"Prime Minister Yousaf Raza Gilani was the only senior Pakistani government official to attend." The others didn't want to be seen in any context that might suggest they oppose the blasphemy law. "Slain Cabinet Minister Is Buried in Pakistan," by Jane Perlez and Waqar Gillani for the New York Times, March 4 (thanks to The Religion of Peace):
ISLAMABAD, Pakistan — Shahbaz Bhatti, the Christian cabinet minister who was assassinated this week, was honored Friday at a Roman Catholic service here attended by thousands and then buried in his impoverished village, a bastion for over 100 years for the rights of minorities.
Prime Minister Yousaf Raza Gilani was the only senior Pakistani government official to attend. There was a phalanx of foreign diplomats, including the American ambassador, Cameron P. Munter, who sat in a pew near Mr. Bhatti’s coffin.
Mr. Bhatti had served as the minister for minorities and dedicated his life to religious tolerance in this increasingly radicalized Muslim country. His killing on Wednesday underlined the anxieties among Western governments that extremists were using targeted killings as a way to move Pakistan toward an Islamic state and were doing so with impunity.
Mr. Bhatti’s assassination followed the killing in January of an even more prominent politician, Salman Taseer, the governor of Punjab. The men campaigned for the reform of draconian blasphemy laws that are often used to persecute minorities, particularly Christians. Mr. Taseer was killed by his government bodyguard, who was widely hailed in Pakistani society after he confessed.
Diplomats at Mr. Bhatti’s funeral at Our Lady of Fatima Church said they feared that the minister was killed on information provided by his government security detail. A branch of the Pakistani Taliban based in Punjab, where militants control many of the schools and mosques, claimed responsibility for the killing....
Another diplomat said that the government, which so far has proved unwilling or unable to take a strong stand against the killings, would try to offer compensation to Mr. Bhatti’s family and then close the case.
The ruling Pakistan Peoples Party, which was founded on secular principles but is now under pressure from religious conservatives, announced recently that it opposed efforts to amend the blasphemy law.
But the dismay of Mr. Bhatti’s family and the angry atmosphere at the funeral, in Khush Pur in Punjab, indicated that Pakistan’s Christians — about five million out of a total population of 180 million — were unlikely to let the matter rest.

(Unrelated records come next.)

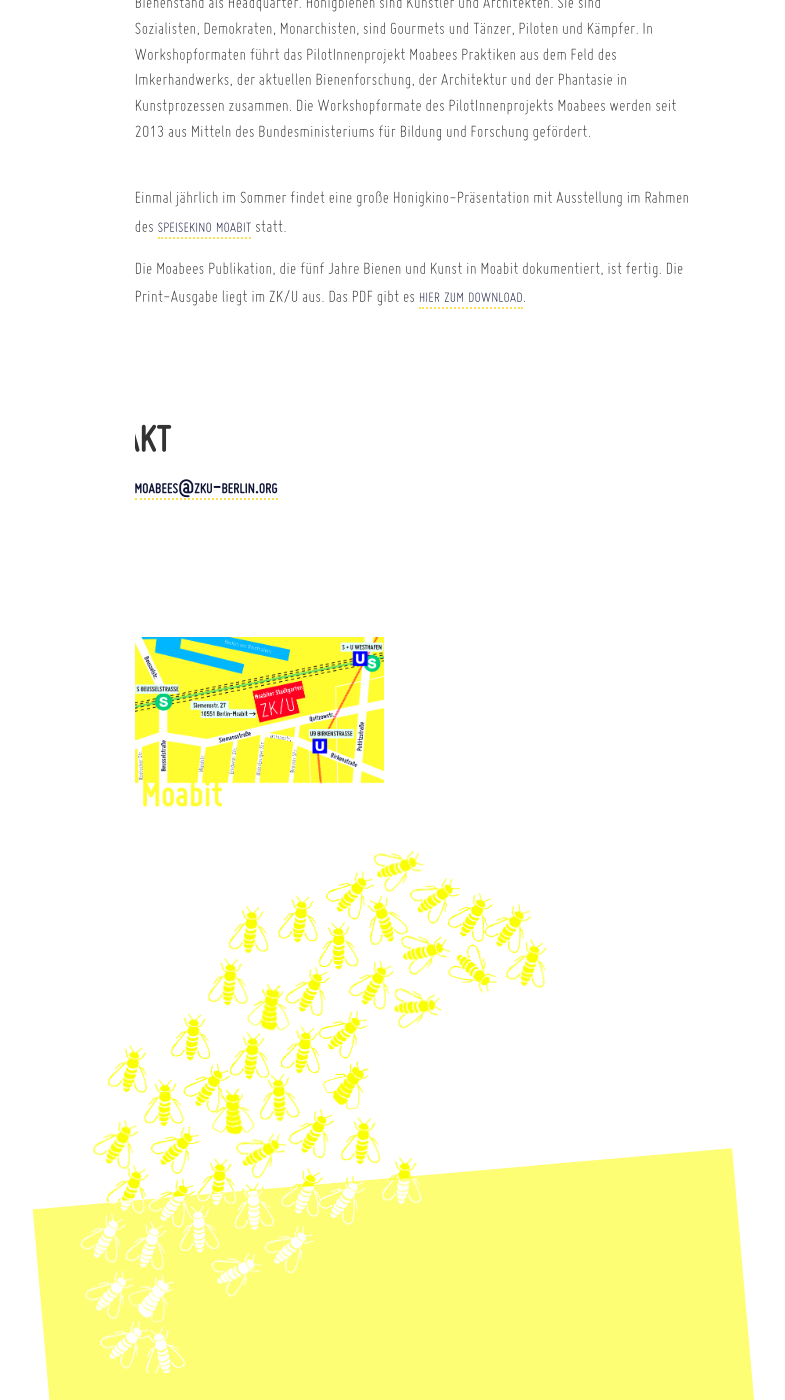
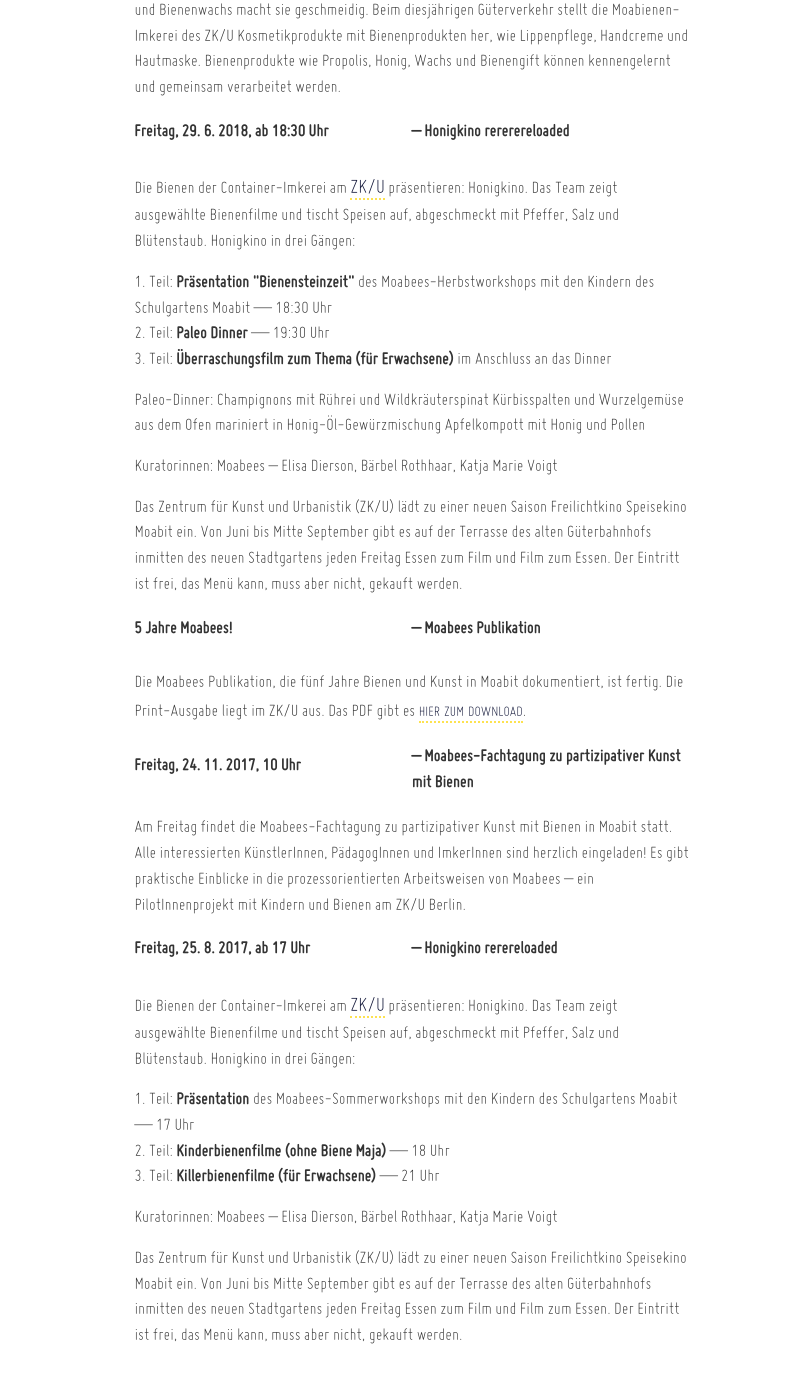
Before and after one commit to dieda/moabienen.berlin-bienenstadt.de, a Jekyll site: the page built from index.html, in a window 1280 px wide and 1400 px high, scrolled down 831 px. Shown: the whole window, without its empty margins (228-1013 px from the left). Built offline with Jekyll 4.4.1, drawn with Linux system fonts in a browser that asks for light colours; some of the changed text lies outside the part shown.

Commit message:
Revert "termine gelöscht!"
This reverts commit 120bfb38a16f6f60e0c25dc8b83ab061b5c75be1.

```diff
--- a/index.html
+++ b/index.html
@@ -22,6 +22,9 @@
 
 ---
 
+<p>
+  Im Bienen-Kunstprojekt Moabees – ein PilotInnenprojekt erarbeiten Kinder und KünstlerInnen neue Perspektiven auf Honigbienen in der Stadt und ihre Produkte Honig – Wachs – und Blütenstaub. Das PilotInnen-Projekt Moabees wird geleitet von der KünstlerInnen- und ImkerInnengruppe Moabees: Elisa Dierson, Bärbel Rothhaar und Katja Marie Voigt.
+</p>
 
 
 
@@ -29,9 +32,155 @@
   Aktuelles
 </h2>
 
+<p>
+<dl class="dl-horizontal">
+<dt>
+    Sonntag, 1. 7. 2018
+  </dt>
+  <dd>
+    Güterverkehr –– Bienenbotox: Pop Up Beaty Werkstatt
+   </dd>
+   </dl>
+Die Container Imkerei am ZK/U lädt zur Bienen Botox Party ein! Bienenstiche machen pralle Haut und Bienenwachs macht sie geschmeidig.
+
+Beim diesjährigen Güterverkehr stellt die Moabienen-Imkerei des ZK/U Kosmetikprodukte mit Bienenprodukten her, wie Lippenpflege, Handcreme und Hautmaske. Bienenprodukte wie Propolis, Honig, Wachs und Bienengift können kennengelernt und gemeinsam verarbeitet werden.
+</p>
+
+
+<dl class="dl-horizontal">
+<dt>
+    Freitag, 29. 6. 2018, ab 18:30 Uhr
+  </dt>
+  <dd>
+    Honigkino rererereloaded
+  </dd>
+</dl>
+
+<p>
+  Die Bienen der Container-Imkerei am <a href="http://zku-berlin.org/">ZK/U</a> präsentieren: Honigkino. Das Team zeigt ausgewählte Bienenfilme und tischt Speisen auf, abgeschmeckt mit Pfeffer, Salz und Blütenstaub. Honigkino in drei Gängen:
+</p>
+
+<p>
+  1. Teil: <strong>Präsentation "Bienensteinzeit"</strong> des Moabees-Herbstworkshops mit den Kindern des Schulgartens Moabit — 18:30 Uhr<br/>
+  2. Teil: <strong>Paleo Dinner</strong> — 19:30 Uhr<br/>
+  3. Teil: <strong>Überraschungsfilm zum Thema (für Erwachsene)</strong> im Anschluss an das Dinner
+</p>
+
+<p>Paleo-Dinner: Champignons mit Rührei und Wildkräuterspinat
+Kürbisspalten und Wurzelgemüse aus dem Ofen mariniert in Honig-Öl-Gewürzmischung Apfelkompott mit Honig und Pollen</p>
+
+<p>
+  Kuratorinnen: Moabees – Elisa Dierson, Bärbel Rothhaar, Katja Marie Voigt<br/>
+</p>
+
+<p>
+  Das Zentrum für Kunst und Urbanistik (ZK/U) lädt zu einer neuen Saison Freilichtkino Speisekino Moabit ein. Von Juni bis Mitte September gibt es auf der Terrasse des alten Güterbahnhofs inmitten des neuen Stadtgartens jeden Freitag Essen zum Film und Film zum Essen. Der Eintritt ist frei, das Menü kann, muss aber nicht, gekauft werden.
+</p>
 
 
 
+<dl class="dl-horizontal">
+
+<dt>
+    5 Jahre Moabees!
+  </dt>
+  <dd>
+    Moabees Publikation
+  </dd>
+</dl>
+
+<p>
+Die Moabees Publikation, die fünf Jahre Bienen und Kunst in Moabit dokumentiert, ist fertig. Die Print-Ausgabe liegt im ZK/U aus. Das PDF gibt es <a target="_blank" href="img/MOABEES_Kunst_und_Bienen_Doku_2017_Digitalversion_WEB_low_res.pdf" type="application/pdf">hier zum download</a>.
+</p>
+
+<dl class="dl-horizontal">
+
+
+<dt>
+
+ <dt>
+
+    Freitag, 24. 11. 2017, 10 Uhr
+  </dt>
+  <dd>
+    Moabees-Fachtagung zu partizipativer Kunst mit Bienen
+  </dd>
+
+</dl>
+
+<p>
+  Am Freitag findet die Moabees-Fachtagung zu partizipativer Kunst mit Bienen in Moabit statt. Alle interessierten KünstlerInnen, PädagogInnen und ImkerInnen sind herzlich eingeladen! Es gibt praktische Einblicke in die prozessorientierten Arbeitsweisen von Moabees – ein PilotInnenprojekt mit Kindern und Bienen am ZK/U Berlin.
+</p>
+
+<dl class="dl-horizontal">
+
+  <dt>
+    Freitag, 25. 8. 2017, ab 17 Uhr
+  </dt>
+  <dd>
+    Honigkino rerereloaded
+  </dd>
+
+</dl>
+
+<p>
+  Die Bienen der Container-Imkerei am <a href="http://zku-berlin.org/">ZK/U</a> präsentieren: Honigkino. Das Team zeigt ausgewählte Bienenfilme und tischt Speisen auf, abgeschmeckt mit Pfeffer, Salz und Blütenstaub. Honigkino in drei Gängen:
+</p>
+
+<p>
+  1. Teil: <strong>Präsentation</strong> des Moabees-Sommerworkshops mit den Kindern des Schulgartens Moabit — 17 Uhr<br/>
+  2. Teil: <strong>Kinderbienenfilme (ohne Biene Maja)</strong> — 18 Uhr<br/>
+  3. Teil: <strong>Killerbienenfilme (für Erwachsene)</strong> — 21 Uhr
+</p>
+
+<p>
+  Kuratorinnen: Moabees – Elisa Dierson, Bärbel Rothhaar, Katja Marie Voigt<br/>
+</p>
+
+<p>
+  Das Zentrum für Kunst und Urbanistik (ZK/U) lädt zu einer neuen Saison Freilichtkino Speisekino Moabit ein. Von Juni bis Mitte September gibt es auf der Terrasse des alten Güterbahnhofs inmitten des neuen Stadtgartens jeden Freitag Essen zum Film und Film zum Essen. Der Eintritt ist frei, das Menü kann, muss aber nicht, gekauft werden.
+</p>
+
+<h2 id="praesentationen">
+  Vergangene Präsentationen
+</h2>
+
+<dl class="dl-horizontal">
+
+  <dt>
+    2016
+  </dt>
+  <dd>
+    Honigkino reloaded reloaded
+  </dd>
+
+</dl>
+
+<dl class="dl-horizontal">
+
+  <dt>
+  2015
+  </dt>
+  <dd>
+    Honigkino reloaded
+  </dd>
+
+</dl>
+
+<p><img src="/img/honigkino_gruselkino_web.png" alt="Honigkino"></p>
+
+<dl class="dl-horizontal">
+
+  <dt>
+  2014
+  </dt>
+  <dd>
+    Honigkino
+  </dd>
+
+</dl>
+
+<p><img src="/img/honigkino_mailing.png" alt="Honigkino"></p>
 
 <h2 id="moabees">
   Moabees
@@ -43,23 +192,13 @@
 
 Honigbienen sind Künstler und Architekten. Sie sind Sozialisten, Demokraten, Monarchisten, sind Gourmets und Tänzer, Piloten und Kämpfer. In Workshopformaten führt das PilotInnenprojekt Moabees Praktiken aus dem Feld des Imkerhandwerks, der aktuellen Bienenforschung, der Architektur und der Phantasie in Kunstprozessen zusammen. Die Workshopformate des PilotInnenprojekts Moabees werden seit 2013 aus Mitteln des Bundesministeriums für Bildung und Forschung gefördert.
 <br/><br/>
+
+
 </p>
 
 <p>
   Einmal jährlich im Sommer findet eine große Honigkino-Präsentation mit Ausstellung im Rahmen des <a href="http://www.zku-berlin.org/de/activity/category/?tx_residencies_archive[category]=10&cHash=e52f537bff3de149e2d21a0e3dc0df51">speisekino moabit</a> statt.
 </p>
-
-
-<p>
-Die Moabees Publikation, die fünf Jahre Bienen und Kunst in Moabit dokumentiert, ist fertig. Die Print-Ausgabe liegt im ZK/U aus. Das PDF gibt es <a target="_blank" href="img/MOABEES_Kunst_und_Bienen_Doku_2017_Digitalversion_WEB_low_res.pdf" type="application/pdf">hier zum download</a>.
-</p>
-
-<dl class="dl-horizontal">
-
-
-<dt>
-
- <dt>
 
 
 <h2 id="kontakt">
```
Also changed, not shown: 1 other file.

“We feel that Pakistan is our country, but it seems there is no government in the country, ever, which gave us shade and protected us and fully respected our rights,” said the Rev. Andrew Nisari, one of the Catholic clergymen at the burial. “Will we be living in this hostile, harassed and fearful environment forever?”...